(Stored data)
.....
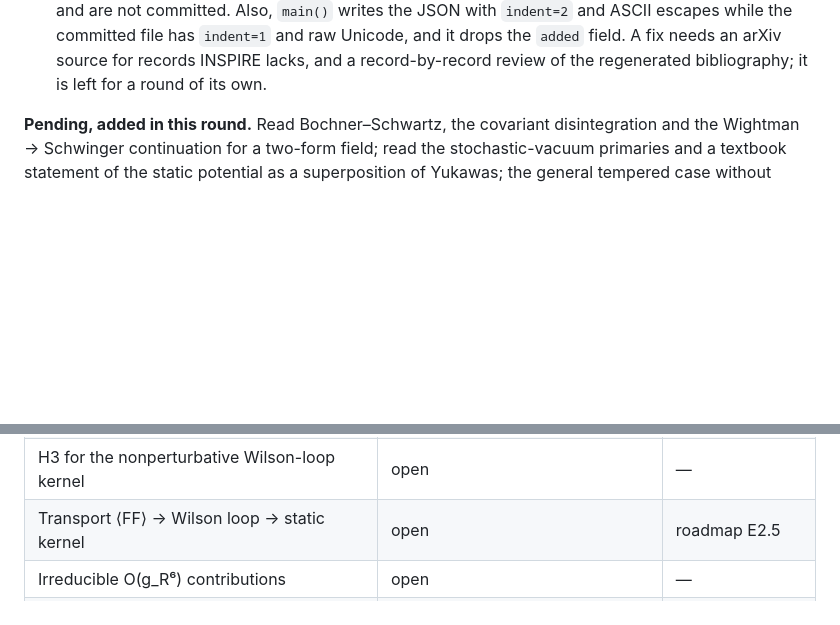
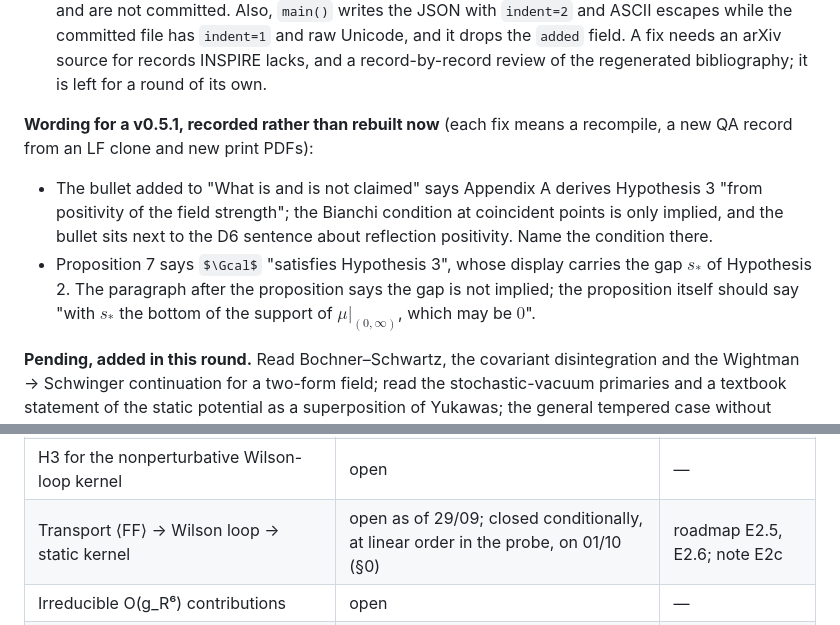
Before and after one commit to v1olegrace/one-form-spectral-structure, a Markdown page: FINAL_REPORT.md, 2 parts joined by grey strips. GitHub-like rendering; some formulas as TeX source; blank space fills up the shorter version.

Commit message:
docs: the status table points to the 1 October round; v0.5 in the PDF registry
FINAL_REPORT section 2 is the 29 September snapshot, and its row for the
transport still read "open". It now says open as of 29/09 and closed
conditionally, at linear order in the probe, on 01/10, with a pointer to
section 0. Two wording items for a v0.5.1 are recorded instead of rebuilt:
the intro bullet should name the Bianchi condition, and Proposition 7 should
say that s_* is the bottom of the support of mu, which may be 0.

ROADMAP: the v0.5 row of the PDF version registry.

```diff
--- a/FINAL_REPORT.md
+++ b/FINAL_REPORT.md
@@ -120,6 +120,17 @@ Also, `main()` writes the JSON with `indent=2` and ASCII escapes while the
 committed file has `indent=1` and raw Unicode, and it drops the `added` field.
 A fix needs an arXiv source for records INSPIRE lacks, and a record-by-record
 review of the regenerated bibliography; it is left for a round of its own.
+
+**Wording for a v0.5.1, recorded rather than rebuilt now** (each fix means a
+recompile, a new QA record from an LF clone and new print PDFs):
+- The bullet added to "What is and is not claimed" says Appendix A derives
+  Hypothesis 3 "from positivity of the field strength"; the Bianchi condition
+  at coincident points is only implied, and the bullet sits next to the D6
+  sentence about reflection positivity. Name the condition there.
+- Proposition 7 says $\Gcal$ "satisfies Hypothesis 3", whose display carries
+  the gap $s_*$ of Hypothesis 2. The paragraph after the proposition says the
+  gap is not implied; the proposition itself should say "with $s_*$ the bottom
+  of the support of $\mu|_{(0,\infty)}$, which may be $0$".
 
 **Pending, added in this round.** Read Bochner–Schwartz, the covariant
 disintegration and the Wightman → Schwinger continuation for a two-form field;
@@ -288,7 +299,7 @@ v0.4 row), `CITATION.cff` and the README were brought in line.
 | Atom position and weight to machine precision | checked numerically, not certified | §1 table |
 | Continuum-moment tests cannot detect Z₃ < 0 | proved (density formula); demonstrated by a test | appendix A |
 | H3 for the nonperturbative Wilson-loop kernel | open | — |
-| Transport ⟨FF⟩ → Wilson loop → static kernel | open | roadmap E2.5 |
+| Transport ⟨FF⟩ → Wilson loop → static kernel | open as of 29/09; closed conditionally, at linear order in the probe, on 01/10 (§0) | roadmap E2.5, E2.6; note E2c |
 | Irreducible O(g_R⁶) contributions | open | — |
 | Fate of the atom under a smooth regulator (resonance on another sheet) | open; a resonance claim was retracted | note §7-bis |
 | Originality of the Z₃ reduction for this kernel | not established | claims C9 |
```
Also changed, not shown: ROADMAP_CIENTIFICO.md (+1 -0 lines).
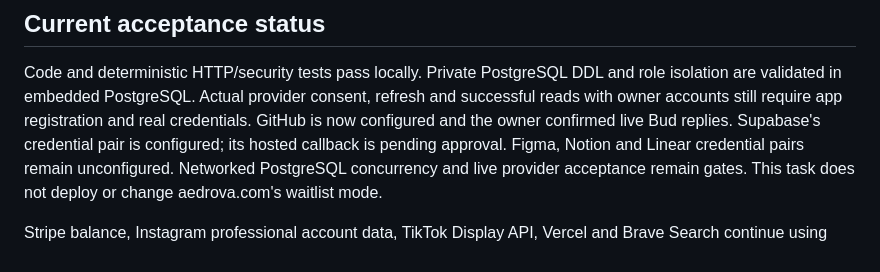
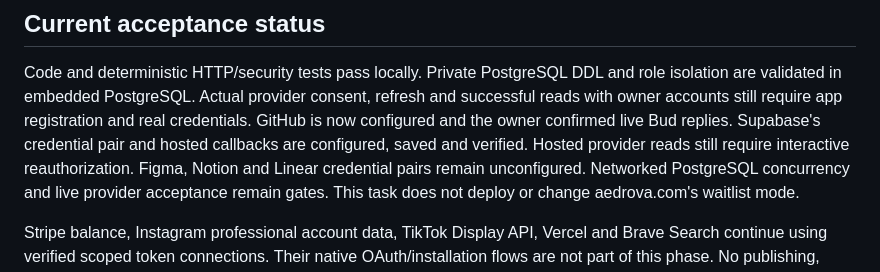
Before and after one commit to ayanshv/Aedrova-website, a Markdown page: docs/bud-oauth.md, the part around the change. Rendered like a GitHub page.

```diff
--- a/docs/bud-oauth.md
+++ b/docs/bud-oauth.md
@@ -21,7 +21,8 @@ Code and deterministic HTTP/security tests pass locally. Private PostgreSQL DDL
 and role isolation are validated in embedded PostgreSQL. Actual provider consent,
 refresh and successful reads with owner accounts still require app registration
 and real credentials. GitHub is now configured and the owner confirmed live Bud replies.
-Supabase's credential pair is configured; its hosted callback is pending approval.
+Supabase's credential pair and hosted callbacks are configured, saved and verified.
+Hosted provider reads still require interactive reauthorization.
 Figma, Notion and Linear credential pairs remain unconfigured.
 Networked PostgreSQL concurrency and live provider acceptance remain gates.
 This task does not deploy or change aedrova.com's waitlist mode.
```
Also changed, not shown: docs/render-connectors.md (+10 -7 lines).
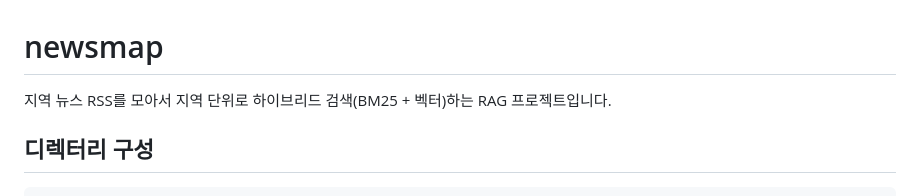
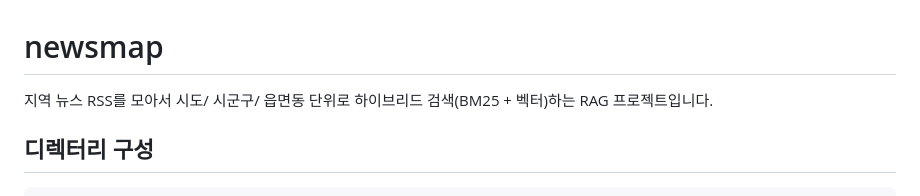
Before and after one commit to iamone6/newsmap, a Markdown page: README.md, the part around the change. GitHub-like rendering.

Commit message:
README: 프로젝트 설명의 검색 단위를 시도/시군구/읍면동으로 명시
Co-Authored-By: Claude Opus 5.5 <noreply@anthropic.com>

```diff
--- a/README.md
+++ b/README.md
@@ -1,6 +1,6 @@
 # newsmap
 
-지역 뉴스 RSS를 모아서 지역 단위로 하이브리드 검색(BM25 + 벡터)하는 RAG 프로젝트입니다.
+지역 뉴스 RSS를 모아서 시도/ 시군구/ 읍면동 단위로 하이브리드 검색(BM25 + 벡터)하는 RAG 프로젝트입니다.
 
 ## 디렉터리 구성
 
```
.....
◆ **EXERCISE REQUIREMENTS**
Please repeat every record above exactly, but leave out the pictures.

◆ **TASK ANSWER**
Before and after one commit to v1olegrace/one-form-spectral-structure, a Markdown page: FINAL_REPORT.md, 2 parts joined by grey strips. GitHub-like rendering; some formulas as TeX source; blank space fills up the shorter version.

Commit message:
docs: the status table points to the 1 October round; v0.5 in the PDF registry
FINAL_REPORT section 2 is the 29 September snapshot, and its row for the
transport still read "open". It now says open as of 29/09 and closed
conditionally, at linear order in the probe, on 01/10, with a pointer to
section 0. Two wording items for a v0.5.1 are recorded instead of rebuilt:
the intro bullet should name the Bianchi condition, and Proposition 7 should
say that s_* is the bottom of the support of mu, which may be 0.

ROADMAP: the v0.5 row of the PDF version registry.

```diff
--- a/FINAL_REPORT.md
+++ b/FINAL_REPORT.md
@@ -120,6 +120,17 @@ Also, `main()` writes the JSON with `indent=2` and ASCII escapes while the
 committed file has `indent=1` and raw Unicode, and it drops the `added` field.
 A fix needs an arXiv source for records INSPIRE lacks, and a record-by-record
 review of the regenerated bibliography; it is left for a round of its own.
+
+**Wording for a v0.5.1, recorded rather than rebuilt now** (each fix means a
+recompile, a new QA record from an LF clone and new print PDFs):
+- The bullet added to "What is and is not claimed" says Appendix A derives
+  Hypothesis 3 "from positivity of the field strength"; the Bianchi condition
+  at coincident points is only implied, and the bullet sits next to the D6
+  sentence about reflection positivity. Name the condition there.
+- Proposition 7 says $\Gcal$ "satisfies Hypothesis 3", whose display carries
+  the gap $s_*$ of Hypothesis 2. The paragraph after the proposition says the
+  gap is not implied; the proposition itself should say "with $s_*$ the bottom
+  of the support of $\mu|_{(0,\infty)}$, which may be $0$".
 
 **Pending, added in this round.** Read Bochner–Schwartz, the covariant
 disintegration and the Wightman → Schwinger continuation for a two-form field;
@@ -288,7 +299,7 @@ v0.4 row), `CITATION.cff` and the README were brought in line.
 | Atom position and weight to machine precision | checked numerically, not certified | §1 table |
 | Continuum-moment tests cannot detect Z₃ < 0 | proved (density formula); demonstrated by a test | appendix A |
 | H3 for the nonperturbative Wilson-loop kernel | open | — |
-| Transport ⟨FF⟩ → Wilson loop → static kernel | open | roadmap E2.5 |
+| Transport ⟨FF⟩ → Wilson loop → static kernel | open as of 29/09; closed conditionally, at linear order in the probe, on 01/10 (§0) | roadmap E2.5, E2.6; note E2c |
 | Irreducible O(g_R⁶) contributions | open | — |
 | Fate of the atom under a smooth regulator (resonance on another sheet) | open; a resonance claim was retracted | note §7-bis |
 | Originality of the Z₃ reduction for this kernel | not established | claims C9 |
```
Also changed, not shown: ROADMAP_CIENTIFICO.md (+1 -0 lines).
Before and after one commit to ayanshv/Aedrova-website, a Markdown page: docs/bud-oauth.md, the part around the change. Rendered like a GitHub page.

```diff
--- a/docs/bud-oauth.md
+++ b/docs/bud-oauth.md
@@ -21,7 +21,8 @@ Code and deterministic HTTP/security tests pass locally. Private PostgreSQL DDL
 and role isolation are validated in embedded PostgreSQL. Actual provider consent,
 refresh and successful reads with owner accounts still require app registration
 and real credentials. GitHub is now configured and the owner confirmed live Bud replies.
-Supabase's credential pair is configured; its hosted callback is pending approval.
+Supabase's credential pair and hosted callbacks are configured, saved and verified.
+Hosted provider reads still require interactive reauthorization.
 Figma, Notion and Linear credential pairs remain unconfigured.
 Networked PostgreSQL concurrency and live provider acceptance remain gates.
 This task does not deploy or change aedrova.com's waitlist mode.
```
Also changed, not shown: docs/render-connectors.md (+10 -7 lines).
Before and after one commit to iamone6/newsmap, a Markdown page: README.md, the part around the change. GitHub-like rendering.

Commit message:
README: 프로젝트 설명의 검색 단위를 시도/시군구/읍면동으로 명시
Co-Authored-By: Claude Opus 5.5 <noreply@anthropic.com>

```diff
--- a/README.md
+++ b/README.md
@@ -1,6 +1,6 @@
 # newsmap
 
-지역 뉴스 RSS를 모아서 지역 단위로 하이브리드 검색(BM25 + 벡터)하는 RAG 프로젝트입니다.
+지역 뉴스 RSS를 모아서 시도/ 시군구/ 읍면동 단위로 하이브리드 검색(BM25 + 벡터)하는 RAG 프로젝트입니다.
 
 ## 디렉터리 구성
 
```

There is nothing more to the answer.